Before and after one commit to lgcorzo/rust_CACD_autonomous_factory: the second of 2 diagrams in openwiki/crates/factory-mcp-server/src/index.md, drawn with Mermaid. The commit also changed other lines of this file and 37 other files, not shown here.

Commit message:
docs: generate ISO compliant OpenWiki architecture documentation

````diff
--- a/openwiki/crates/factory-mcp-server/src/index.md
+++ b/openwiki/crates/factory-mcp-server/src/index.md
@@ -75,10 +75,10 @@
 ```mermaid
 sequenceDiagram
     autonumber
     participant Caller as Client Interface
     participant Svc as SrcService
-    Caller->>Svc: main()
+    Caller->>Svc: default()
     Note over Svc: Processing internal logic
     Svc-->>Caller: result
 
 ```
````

::::::::::

• Work request:
All records are to be written out exactly.

• Output of the task:
Before and after one commit to lgcorzo/rust_CACD_autonomous_factory: the second of 2 diagrams in openwiki/crates/factory-mcp-server/src/index.md, drawn with Mermaid. The commit also changed other lines of this file and 37 other files, not shown here.

Commit message:
docs: generate ISO compliant OpenWiki architecture documentation

````diff
--- a/openwiki/crates/factory-mcp-server/src/index.md
+++ b/openwiki/crates/factory-mcp-server/src/index.md
@@ -75,10 +75,10 @@
 ```mermaid
 sequenceDiagram
     autonumber
     participant Caller as Client Interface
     participant Svc as SrcService
-    Caller->>Svc: main()
+    Caller->>Svc: default()
     Note over Svc: Processing internal logic
     Svc-->>Caller: result
 
 ```
````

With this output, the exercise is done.